◆ **Prompt**
Pull every line that includes the word "darkLogo" from the data.

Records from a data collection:
*** Begin section ***
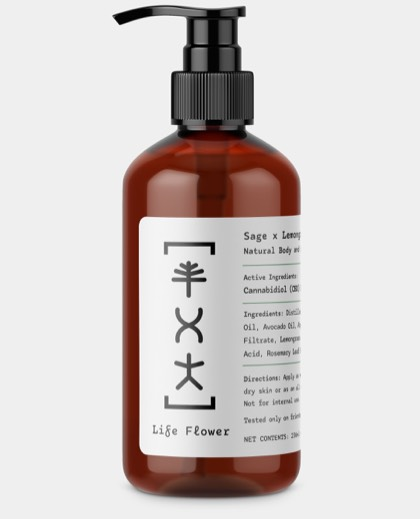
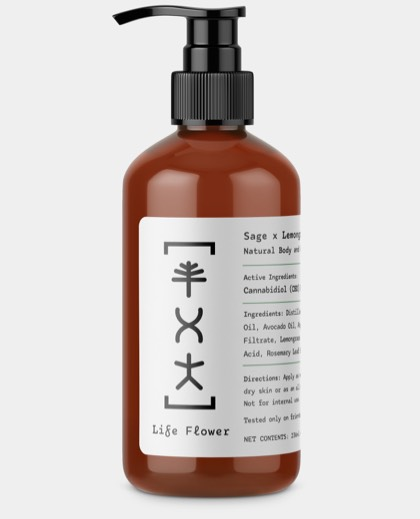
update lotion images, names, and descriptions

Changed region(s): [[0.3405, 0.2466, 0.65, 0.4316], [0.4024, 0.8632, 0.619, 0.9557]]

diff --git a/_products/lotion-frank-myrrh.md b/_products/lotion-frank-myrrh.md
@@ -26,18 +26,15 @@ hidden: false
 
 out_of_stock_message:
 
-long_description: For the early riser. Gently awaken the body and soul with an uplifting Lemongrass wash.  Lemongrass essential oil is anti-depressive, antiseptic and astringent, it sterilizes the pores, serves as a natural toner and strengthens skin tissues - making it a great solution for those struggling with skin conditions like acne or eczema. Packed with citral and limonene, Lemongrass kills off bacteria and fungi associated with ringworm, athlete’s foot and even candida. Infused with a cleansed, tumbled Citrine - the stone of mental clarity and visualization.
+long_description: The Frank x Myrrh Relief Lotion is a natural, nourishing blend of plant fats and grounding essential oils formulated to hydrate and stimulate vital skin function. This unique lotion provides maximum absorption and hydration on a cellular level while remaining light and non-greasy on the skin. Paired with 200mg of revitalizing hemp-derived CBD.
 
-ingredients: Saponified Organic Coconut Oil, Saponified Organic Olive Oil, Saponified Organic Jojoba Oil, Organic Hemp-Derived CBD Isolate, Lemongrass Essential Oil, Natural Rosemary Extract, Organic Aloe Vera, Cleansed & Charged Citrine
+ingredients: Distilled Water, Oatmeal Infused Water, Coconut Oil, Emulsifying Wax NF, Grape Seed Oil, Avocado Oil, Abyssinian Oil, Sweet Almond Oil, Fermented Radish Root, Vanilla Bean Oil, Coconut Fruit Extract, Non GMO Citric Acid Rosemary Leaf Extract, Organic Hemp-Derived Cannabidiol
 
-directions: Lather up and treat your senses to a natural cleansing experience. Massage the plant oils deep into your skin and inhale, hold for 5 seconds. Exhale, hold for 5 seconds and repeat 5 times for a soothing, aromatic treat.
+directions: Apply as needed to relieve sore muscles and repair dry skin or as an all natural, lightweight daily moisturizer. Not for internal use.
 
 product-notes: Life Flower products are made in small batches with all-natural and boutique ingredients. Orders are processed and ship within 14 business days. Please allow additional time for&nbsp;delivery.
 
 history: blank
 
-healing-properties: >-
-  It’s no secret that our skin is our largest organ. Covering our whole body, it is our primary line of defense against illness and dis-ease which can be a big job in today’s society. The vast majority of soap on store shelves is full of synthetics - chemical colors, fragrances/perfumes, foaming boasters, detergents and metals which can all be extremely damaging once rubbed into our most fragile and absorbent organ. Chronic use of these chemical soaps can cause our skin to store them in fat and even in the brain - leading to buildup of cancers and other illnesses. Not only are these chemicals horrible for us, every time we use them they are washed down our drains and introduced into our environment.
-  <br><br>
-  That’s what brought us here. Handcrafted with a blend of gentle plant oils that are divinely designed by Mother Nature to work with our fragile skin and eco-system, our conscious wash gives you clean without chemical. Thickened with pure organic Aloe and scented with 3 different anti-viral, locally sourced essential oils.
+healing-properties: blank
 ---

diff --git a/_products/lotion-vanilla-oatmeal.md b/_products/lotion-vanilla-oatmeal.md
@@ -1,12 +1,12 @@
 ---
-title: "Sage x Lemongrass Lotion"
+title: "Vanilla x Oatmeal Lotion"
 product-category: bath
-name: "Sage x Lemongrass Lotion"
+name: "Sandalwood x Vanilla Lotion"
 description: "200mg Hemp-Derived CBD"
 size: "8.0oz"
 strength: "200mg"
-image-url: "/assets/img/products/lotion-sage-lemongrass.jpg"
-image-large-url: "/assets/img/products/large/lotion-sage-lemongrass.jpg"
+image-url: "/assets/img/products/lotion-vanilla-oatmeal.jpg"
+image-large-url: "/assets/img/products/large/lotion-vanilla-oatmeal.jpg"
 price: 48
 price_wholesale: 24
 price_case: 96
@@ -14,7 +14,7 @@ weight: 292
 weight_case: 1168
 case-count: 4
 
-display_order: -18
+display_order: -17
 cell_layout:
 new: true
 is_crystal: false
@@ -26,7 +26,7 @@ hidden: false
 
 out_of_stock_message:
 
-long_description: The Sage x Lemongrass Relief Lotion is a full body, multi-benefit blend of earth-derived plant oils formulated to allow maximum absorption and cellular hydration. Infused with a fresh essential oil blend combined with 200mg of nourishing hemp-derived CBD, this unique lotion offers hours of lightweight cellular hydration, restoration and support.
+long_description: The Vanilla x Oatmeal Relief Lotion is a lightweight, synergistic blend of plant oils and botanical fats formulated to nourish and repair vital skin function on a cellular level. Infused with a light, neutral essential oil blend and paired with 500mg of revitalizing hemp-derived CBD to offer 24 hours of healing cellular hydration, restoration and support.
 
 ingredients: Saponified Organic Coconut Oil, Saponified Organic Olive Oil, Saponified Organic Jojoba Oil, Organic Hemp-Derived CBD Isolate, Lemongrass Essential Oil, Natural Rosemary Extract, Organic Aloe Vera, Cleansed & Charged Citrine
*** End section ***
*** Begin section ***
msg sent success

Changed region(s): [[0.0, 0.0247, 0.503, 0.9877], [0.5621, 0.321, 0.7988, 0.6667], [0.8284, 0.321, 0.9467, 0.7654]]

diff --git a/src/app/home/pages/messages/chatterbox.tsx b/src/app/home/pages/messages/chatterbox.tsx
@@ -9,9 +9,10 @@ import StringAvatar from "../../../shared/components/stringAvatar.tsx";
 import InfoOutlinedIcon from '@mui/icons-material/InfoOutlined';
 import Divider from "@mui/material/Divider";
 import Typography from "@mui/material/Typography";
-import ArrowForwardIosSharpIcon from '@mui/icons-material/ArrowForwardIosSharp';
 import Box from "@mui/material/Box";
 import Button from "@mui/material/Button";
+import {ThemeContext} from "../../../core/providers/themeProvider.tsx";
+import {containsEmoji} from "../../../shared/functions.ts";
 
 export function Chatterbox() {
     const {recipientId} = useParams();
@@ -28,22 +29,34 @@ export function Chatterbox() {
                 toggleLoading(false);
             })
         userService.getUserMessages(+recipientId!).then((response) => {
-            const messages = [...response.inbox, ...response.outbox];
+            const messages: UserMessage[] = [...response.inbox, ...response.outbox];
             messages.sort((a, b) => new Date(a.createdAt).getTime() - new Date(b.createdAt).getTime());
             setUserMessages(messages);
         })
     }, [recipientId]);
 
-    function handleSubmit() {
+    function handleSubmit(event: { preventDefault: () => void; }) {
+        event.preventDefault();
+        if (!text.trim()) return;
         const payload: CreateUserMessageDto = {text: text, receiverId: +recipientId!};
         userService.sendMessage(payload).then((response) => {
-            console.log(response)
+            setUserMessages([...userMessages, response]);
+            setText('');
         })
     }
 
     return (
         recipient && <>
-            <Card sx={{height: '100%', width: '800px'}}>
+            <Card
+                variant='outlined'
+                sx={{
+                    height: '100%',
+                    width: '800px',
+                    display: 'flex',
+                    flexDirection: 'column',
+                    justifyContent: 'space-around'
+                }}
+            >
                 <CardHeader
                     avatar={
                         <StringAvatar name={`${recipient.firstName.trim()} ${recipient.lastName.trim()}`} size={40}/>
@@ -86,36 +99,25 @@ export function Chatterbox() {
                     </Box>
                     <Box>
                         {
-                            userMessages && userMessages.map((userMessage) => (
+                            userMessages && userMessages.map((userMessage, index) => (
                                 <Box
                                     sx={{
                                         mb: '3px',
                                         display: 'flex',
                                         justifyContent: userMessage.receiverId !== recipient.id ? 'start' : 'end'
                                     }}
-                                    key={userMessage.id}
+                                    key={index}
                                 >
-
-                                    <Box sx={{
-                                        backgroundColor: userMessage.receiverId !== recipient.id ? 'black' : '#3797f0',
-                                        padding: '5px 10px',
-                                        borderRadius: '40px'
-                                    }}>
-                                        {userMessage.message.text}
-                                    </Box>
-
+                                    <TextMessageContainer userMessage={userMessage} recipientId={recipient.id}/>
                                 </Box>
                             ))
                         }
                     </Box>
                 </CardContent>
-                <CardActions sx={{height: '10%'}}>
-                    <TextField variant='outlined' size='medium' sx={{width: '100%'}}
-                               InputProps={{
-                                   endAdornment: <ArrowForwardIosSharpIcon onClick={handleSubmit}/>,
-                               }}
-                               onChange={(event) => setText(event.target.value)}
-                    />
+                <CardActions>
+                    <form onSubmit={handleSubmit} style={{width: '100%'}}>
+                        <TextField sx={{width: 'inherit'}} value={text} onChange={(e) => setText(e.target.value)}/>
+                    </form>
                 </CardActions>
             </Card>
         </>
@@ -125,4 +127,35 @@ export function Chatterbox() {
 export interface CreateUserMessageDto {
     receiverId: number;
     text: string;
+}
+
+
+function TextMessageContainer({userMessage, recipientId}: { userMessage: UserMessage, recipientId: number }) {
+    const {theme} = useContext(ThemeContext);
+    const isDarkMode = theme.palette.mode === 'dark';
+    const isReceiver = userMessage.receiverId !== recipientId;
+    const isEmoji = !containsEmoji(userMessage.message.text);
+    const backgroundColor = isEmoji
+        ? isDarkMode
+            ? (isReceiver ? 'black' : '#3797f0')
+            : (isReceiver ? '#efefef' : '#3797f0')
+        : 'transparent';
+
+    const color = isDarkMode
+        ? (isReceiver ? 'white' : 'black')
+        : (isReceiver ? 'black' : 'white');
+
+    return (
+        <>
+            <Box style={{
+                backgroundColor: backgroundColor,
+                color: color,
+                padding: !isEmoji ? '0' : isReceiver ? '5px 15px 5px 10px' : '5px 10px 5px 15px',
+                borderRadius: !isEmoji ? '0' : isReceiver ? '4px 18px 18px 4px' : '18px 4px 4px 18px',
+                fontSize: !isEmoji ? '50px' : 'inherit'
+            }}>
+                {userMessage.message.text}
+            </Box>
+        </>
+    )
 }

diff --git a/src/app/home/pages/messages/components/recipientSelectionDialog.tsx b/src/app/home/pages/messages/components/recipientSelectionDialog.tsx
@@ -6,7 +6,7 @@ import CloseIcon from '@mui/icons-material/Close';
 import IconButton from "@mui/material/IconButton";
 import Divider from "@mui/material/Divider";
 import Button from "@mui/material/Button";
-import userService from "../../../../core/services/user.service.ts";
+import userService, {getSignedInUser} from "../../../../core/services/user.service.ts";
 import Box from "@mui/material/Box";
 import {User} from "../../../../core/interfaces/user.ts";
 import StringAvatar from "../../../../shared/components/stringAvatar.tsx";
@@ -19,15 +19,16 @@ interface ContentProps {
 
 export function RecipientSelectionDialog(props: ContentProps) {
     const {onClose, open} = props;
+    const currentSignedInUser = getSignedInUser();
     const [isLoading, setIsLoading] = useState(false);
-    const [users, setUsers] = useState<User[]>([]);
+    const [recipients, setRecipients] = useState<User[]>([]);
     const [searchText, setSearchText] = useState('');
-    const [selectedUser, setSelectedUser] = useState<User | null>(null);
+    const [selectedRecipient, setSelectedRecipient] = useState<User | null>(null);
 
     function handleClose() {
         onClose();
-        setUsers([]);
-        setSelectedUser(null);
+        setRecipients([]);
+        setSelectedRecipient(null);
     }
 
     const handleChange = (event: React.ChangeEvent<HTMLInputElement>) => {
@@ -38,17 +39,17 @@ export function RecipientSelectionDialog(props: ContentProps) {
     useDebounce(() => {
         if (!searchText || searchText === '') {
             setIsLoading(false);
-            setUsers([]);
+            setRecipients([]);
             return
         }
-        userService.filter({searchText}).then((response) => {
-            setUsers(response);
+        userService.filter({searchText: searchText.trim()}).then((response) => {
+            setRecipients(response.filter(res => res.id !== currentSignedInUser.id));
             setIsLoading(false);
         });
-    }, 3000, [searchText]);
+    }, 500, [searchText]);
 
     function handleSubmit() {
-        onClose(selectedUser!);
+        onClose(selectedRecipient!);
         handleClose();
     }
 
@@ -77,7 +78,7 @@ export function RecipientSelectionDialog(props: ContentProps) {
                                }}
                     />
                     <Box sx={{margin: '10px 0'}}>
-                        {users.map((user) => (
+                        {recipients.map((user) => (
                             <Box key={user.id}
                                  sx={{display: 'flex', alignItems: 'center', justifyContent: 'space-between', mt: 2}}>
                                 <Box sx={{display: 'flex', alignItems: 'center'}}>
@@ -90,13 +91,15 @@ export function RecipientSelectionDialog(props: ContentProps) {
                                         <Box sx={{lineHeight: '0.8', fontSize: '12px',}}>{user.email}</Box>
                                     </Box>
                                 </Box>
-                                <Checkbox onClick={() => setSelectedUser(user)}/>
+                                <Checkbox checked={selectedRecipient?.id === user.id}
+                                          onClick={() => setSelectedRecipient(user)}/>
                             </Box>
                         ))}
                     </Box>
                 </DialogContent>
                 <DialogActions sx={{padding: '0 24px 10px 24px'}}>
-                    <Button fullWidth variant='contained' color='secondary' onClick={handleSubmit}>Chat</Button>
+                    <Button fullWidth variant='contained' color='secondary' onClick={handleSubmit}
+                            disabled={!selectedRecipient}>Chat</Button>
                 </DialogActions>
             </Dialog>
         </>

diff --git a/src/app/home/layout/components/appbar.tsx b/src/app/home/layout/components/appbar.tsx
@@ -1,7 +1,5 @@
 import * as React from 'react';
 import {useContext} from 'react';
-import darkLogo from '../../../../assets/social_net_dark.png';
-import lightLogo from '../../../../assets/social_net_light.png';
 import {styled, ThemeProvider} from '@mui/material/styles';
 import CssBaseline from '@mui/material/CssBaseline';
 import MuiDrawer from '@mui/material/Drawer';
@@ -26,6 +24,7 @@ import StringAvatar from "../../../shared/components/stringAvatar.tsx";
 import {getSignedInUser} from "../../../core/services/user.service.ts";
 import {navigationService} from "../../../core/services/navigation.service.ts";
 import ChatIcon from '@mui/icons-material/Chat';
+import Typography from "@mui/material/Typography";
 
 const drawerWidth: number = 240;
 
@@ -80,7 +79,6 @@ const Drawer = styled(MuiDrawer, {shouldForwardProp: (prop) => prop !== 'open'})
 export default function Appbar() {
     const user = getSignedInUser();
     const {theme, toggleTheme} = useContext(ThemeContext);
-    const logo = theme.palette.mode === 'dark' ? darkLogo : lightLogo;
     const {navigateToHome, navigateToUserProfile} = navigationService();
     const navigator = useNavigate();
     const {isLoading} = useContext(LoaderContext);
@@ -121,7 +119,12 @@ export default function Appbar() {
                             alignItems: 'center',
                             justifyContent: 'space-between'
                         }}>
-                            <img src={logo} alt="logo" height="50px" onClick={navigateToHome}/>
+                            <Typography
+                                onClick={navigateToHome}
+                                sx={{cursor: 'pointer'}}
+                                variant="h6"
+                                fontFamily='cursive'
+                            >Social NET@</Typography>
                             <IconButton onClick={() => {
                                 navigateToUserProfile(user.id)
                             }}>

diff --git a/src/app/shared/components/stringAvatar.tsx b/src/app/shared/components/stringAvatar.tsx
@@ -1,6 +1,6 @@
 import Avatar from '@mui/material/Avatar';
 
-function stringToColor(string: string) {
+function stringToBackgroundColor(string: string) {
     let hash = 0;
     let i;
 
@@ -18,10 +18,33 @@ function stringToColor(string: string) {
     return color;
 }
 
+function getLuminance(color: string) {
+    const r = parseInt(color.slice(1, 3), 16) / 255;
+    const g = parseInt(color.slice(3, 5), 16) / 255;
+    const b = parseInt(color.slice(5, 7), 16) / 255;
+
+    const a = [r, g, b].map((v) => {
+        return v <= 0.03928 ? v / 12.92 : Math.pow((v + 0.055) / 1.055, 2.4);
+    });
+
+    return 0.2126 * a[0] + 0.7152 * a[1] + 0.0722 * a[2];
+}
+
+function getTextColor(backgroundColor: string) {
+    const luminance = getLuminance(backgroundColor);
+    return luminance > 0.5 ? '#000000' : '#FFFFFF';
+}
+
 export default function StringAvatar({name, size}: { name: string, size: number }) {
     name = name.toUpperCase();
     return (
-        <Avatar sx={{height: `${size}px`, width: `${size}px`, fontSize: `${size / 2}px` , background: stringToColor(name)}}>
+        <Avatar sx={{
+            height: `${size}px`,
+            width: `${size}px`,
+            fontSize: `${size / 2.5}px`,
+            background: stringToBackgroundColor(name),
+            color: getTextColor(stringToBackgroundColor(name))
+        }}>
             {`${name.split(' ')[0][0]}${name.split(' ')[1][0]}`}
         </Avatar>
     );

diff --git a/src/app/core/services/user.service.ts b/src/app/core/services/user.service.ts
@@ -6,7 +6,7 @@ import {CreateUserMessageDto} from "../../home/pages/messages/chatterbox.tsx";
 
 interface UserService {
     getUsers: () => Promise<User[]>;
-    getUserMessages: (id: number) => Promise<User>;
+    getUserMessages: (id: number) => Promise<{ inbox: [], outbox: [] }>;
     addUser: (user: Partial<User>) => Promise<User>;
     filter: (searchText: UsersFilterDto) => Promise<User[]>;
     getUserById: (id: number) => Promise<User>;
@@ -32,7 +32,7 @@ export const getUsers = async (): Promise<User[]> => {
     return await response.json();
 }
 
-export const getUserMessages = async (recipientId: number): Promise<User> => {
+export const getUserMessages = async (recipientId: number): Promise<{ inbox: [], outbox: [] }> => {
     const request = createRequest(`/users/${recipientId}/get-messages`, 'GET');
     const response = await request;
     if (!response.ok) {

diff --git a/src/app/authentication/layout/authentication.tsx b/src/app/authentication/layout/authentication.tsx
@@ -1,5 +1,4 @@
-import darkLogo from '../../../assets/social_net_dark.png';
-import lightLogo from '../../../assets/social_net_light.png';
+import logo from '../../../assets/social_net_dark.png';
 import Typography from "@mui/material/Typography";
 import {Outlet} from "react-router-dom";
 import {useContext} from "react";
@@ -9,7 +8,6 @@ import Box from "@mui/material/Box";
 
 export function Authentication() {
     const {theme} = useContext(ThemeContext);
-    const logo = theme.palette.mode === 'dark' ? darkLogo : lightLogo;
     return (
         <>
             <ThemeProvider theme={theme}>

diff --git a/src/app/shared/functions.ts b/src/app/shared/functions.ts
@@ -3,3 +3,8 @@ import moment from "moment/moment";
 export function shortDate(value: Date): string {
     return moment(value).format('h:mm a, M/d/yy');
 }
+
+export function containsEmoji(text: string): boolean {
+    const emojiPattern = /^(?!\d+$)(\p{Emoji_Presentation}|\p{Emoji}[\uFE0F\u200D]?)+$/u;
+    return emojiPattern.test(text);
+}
*** End section ***
*** Begin section ***
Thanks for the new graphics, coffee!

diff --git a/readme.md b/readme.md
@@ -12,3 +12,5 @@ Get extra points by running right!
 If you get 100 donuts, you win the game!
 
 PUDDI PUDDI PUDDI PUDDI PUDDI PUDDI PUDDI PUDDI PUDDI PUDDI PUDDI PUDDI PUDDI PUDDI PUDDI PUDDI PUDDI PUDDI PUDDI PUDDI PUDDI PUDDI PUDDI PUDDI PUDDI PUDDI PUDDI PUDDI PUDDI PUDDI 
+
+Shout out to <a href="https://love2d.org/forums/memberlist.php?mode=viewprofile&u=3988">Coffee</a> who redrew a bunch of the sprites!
*** End section ***
◆ **The completed task**
-import darkLogo from '../../../../assets/social_net_dark.png';
-    const logo = theme.palette.mode === 'dark' ? darkLogo : lightLogo;
-import darkLogo from '../../../assets/social_net_dark.png';
-    const logo = theme.palette.mode === 'dark' ? darkLogo : lightLogo;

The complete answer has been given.